PROVIDED INFORMATION:

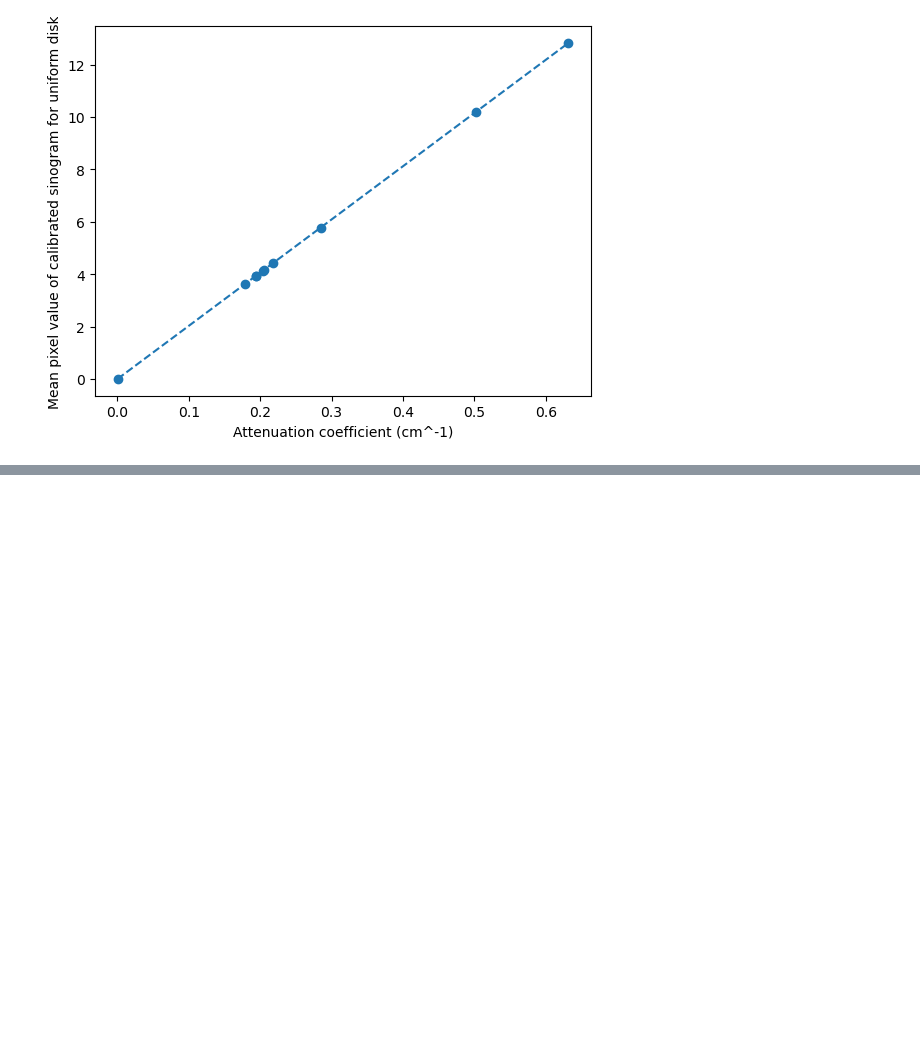
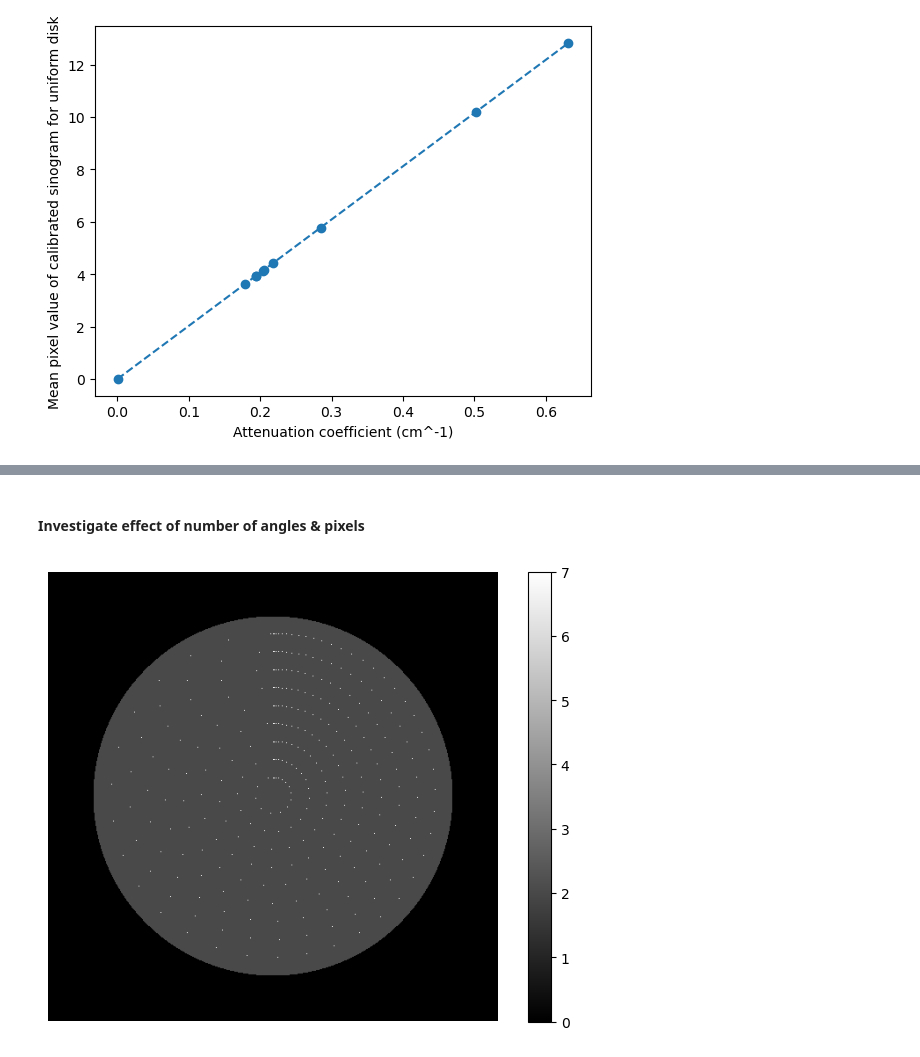
Before and after one commit to SunnyRT/GG2_CT_reconstruction, a Jupyter notebook: exp_rt.ipynb, the cells around one changed output, grey strips where cells are left out. Saved outputs shown, nothing was run; the diff lists cells and outputs as text; code cells hidden in the pictures; blank space fills up the shorter version.

```diff
--- a/exp_rt.ipynb
+++ b/exp_rt.ipynb
@@ -331,0 +433,8 @@ plt.show()
+# %% [markdown]
+#### Investigate effect of number of angles & pixels
+# %%
+nangles_ary = np.array([64, 128, 256])
+npixels_ary = np.array([64, 128, 256])
+draw(p8)
+# %% [output]
+[figure, added]
```
Also changed, not shown: parts of 16 cells of this notebook, 1 other file.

PROBLEM DETAILS: Reply with a number only, showing how many lines of the material contain the word "shown".

RESPONSE BELOW: 2